During the Revolution in 1790, the Château and the vineyard were confiscated and became “property of the nation.” During the next several decades, the domain changed owners many times and was near ruin when in 1889 a Burgundian by the name of Léonce Bocquet, saved the estate from certain destruction and spent vast sums of money restoring it.
In 1944, the Confrérie des Chevaliers du Tastevin, who had used the chateau since 1934, became the caretakers of the Clos de Vougeot, and took on the huge task of making the Château du Clos de Vougeot one of the shrines of Burgundy.

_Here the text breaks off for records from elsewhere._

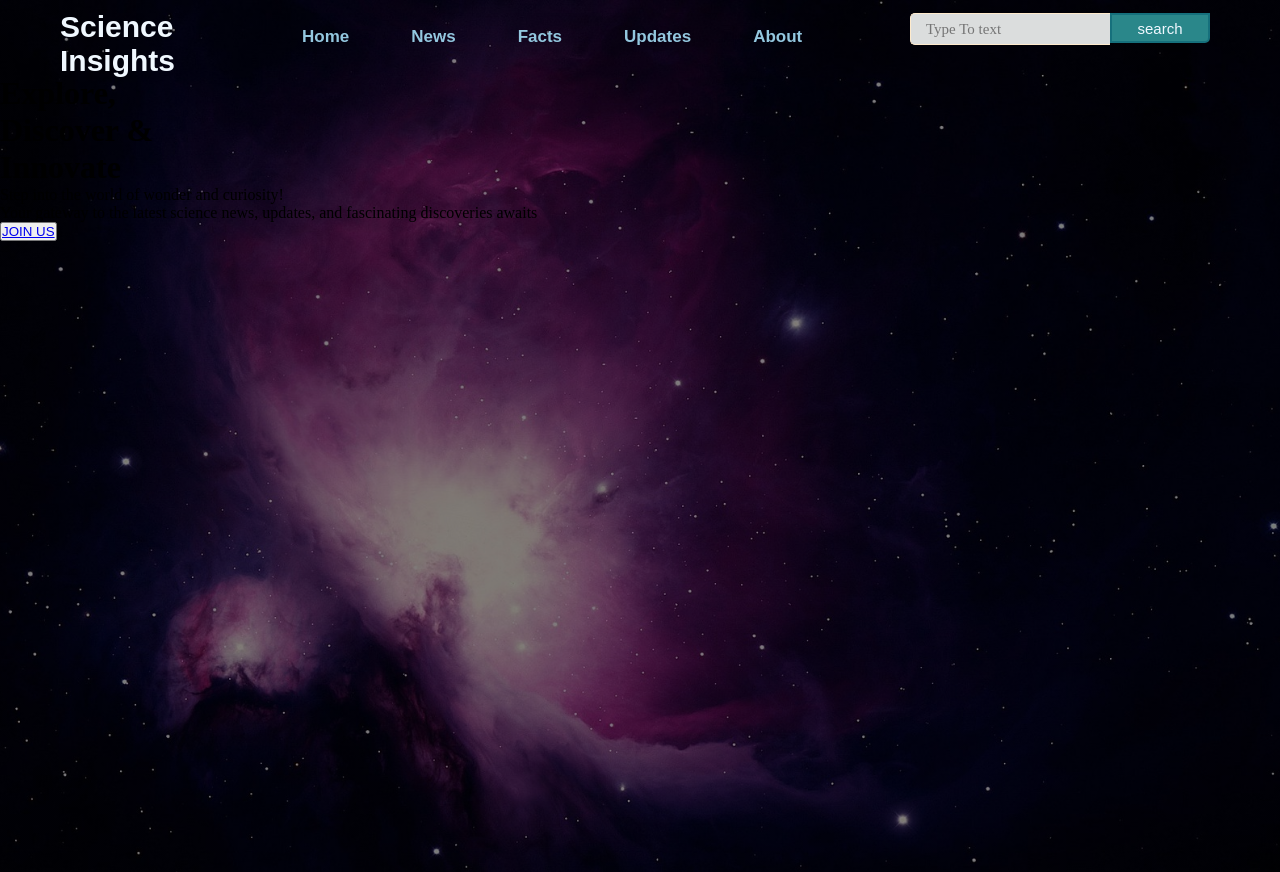
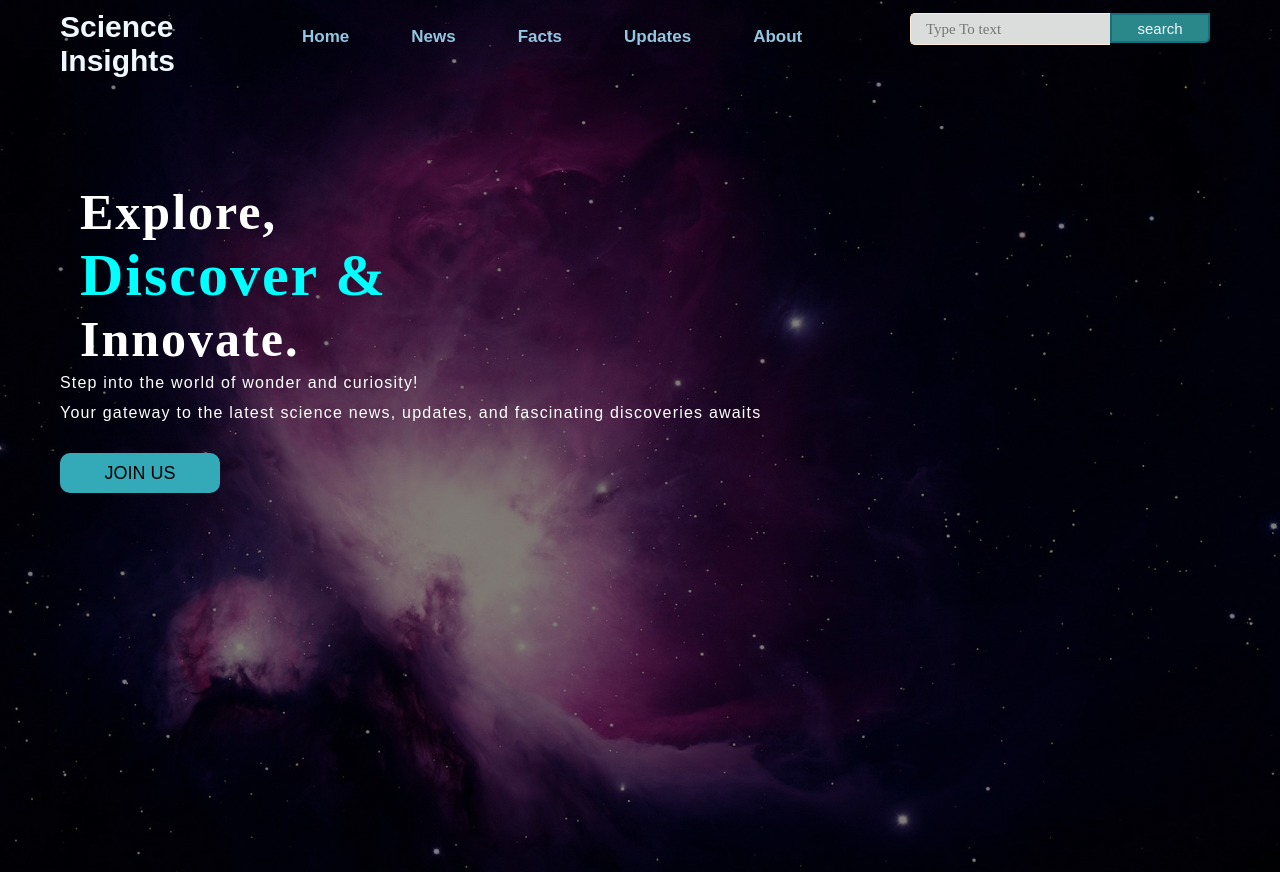
Before and after one commit to ruchira-2001/Scienceinsights, a plain HTML site: page scienceinsights_main.html in a window 1280 px wide. Drawn offline with Linux system fonts and the light colour scheme.

Commit message:
styled 2
at 8:18am 11th April

```diff
--- a/scienceinsights_main.html
+++ b/scienceinsights_main.html
@@ -30,7 +30,7 @@
         </div>
 
            <div class="content">
-            <h1>Explore,<br><span>Discover &</span><br>Innovate</h1>
+            <h1>Explore,<br><span>Discover &</span><br>Innovate.</h1>
             <p class="par">Step into the world of wonder and curiosity!<br>Your gateway to the latest science news, updates, and fascinating discoveries awaits</p>
 
             <button class="cn"><a href="#">JOIN US</a></button>
--- a/style.css
+++ b/style.css
@@ -106,3 +106,56 @@ ul li a:hover{
 .srch.focus{
      outline: none;
 }
+
+.content{
+      width: 1200px;
+      height: auto;
+      margin: auto;
+      color: white;
+      position: relative;
+
+}
+
+.content .par{
+     padding-left: 20px;
+     padding-bottom: 25px;
+     font-family: Arial;
+     letter-spacing: 1.2px;
+     line-height: 30px;
+}
+
+.content h1{
+     font-family: 'Times New Roman';
+     font-size: 50px;
+     padding-left: 40px;
+     margin-top: 9%;
+     letter-spacing: 2px;
+}
+
+.content .cn{
+      width: 160px;
+      height: 40px;
+      background: rgb(52, 170, 185);
+      border: none;
+      margin-bottom: 10px;
+      margin-left: 20px;
+      font-size: 18px;
+      border-radius: 10px;
+      cursor: pointer;
+      transition: .4s ease;
+}
+
+.content .cn a{
+      text-decoration: none;
+      color: black;
+      transition: .3s ease;
+}
+
+.cn:hover{
+    background-color: white;
+}
+
+.content span{
+     color: aqua;
+     font-size: 60px;
+}
```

Tours of the domain’s buildings are available and there is a large gift shop where one can buy all kinds of wine related gifts, books, maps, and post cards. No wine is made at the Château any more and none is for sale in the gift shop.
After our visit of Clos de Vougeot we again drove south to the village of Vosne-Romanée and walked around the widely celebrated Grands Crus vineyards of this commune. Vosne-Romanée is mentioned in documents as early as the 6th century, and although Gevry-Chambertin has 8 Grands crus vineyards and Vosne-Romanée only has 6, it is still considered to be the greatest Pinot Noir village in the world. I think I had a religious experience…
A rather manic search through the tiny village led us to the red gates of the illustrious Domaine de la Romanée-Conti. We did not go in as they are not open to visitors without an appointment. The wines of Romanée-Conti are the scarcest, most expensive, and perhaps the best in the world (or so I’m told as I’ve never had the good fortune to try one). The DRC, as Domaine de la Romanée-Conti is affectionately known, owns the entire La Romanée-Conti vineyard, as well as owning La Tâche in its entirety, about 1/2 of Richebourg, over 1/3 of Grands-Echézeaux, and 1/7 of Echézeaux, and large holdings in Romanee-St-Vivant.
Other than the letters RC at the top of the gate, the only other indication that this is where the most sought after wines on the planet are made is a tiny plaque just to the right of the red door.
What a fantastic day this was!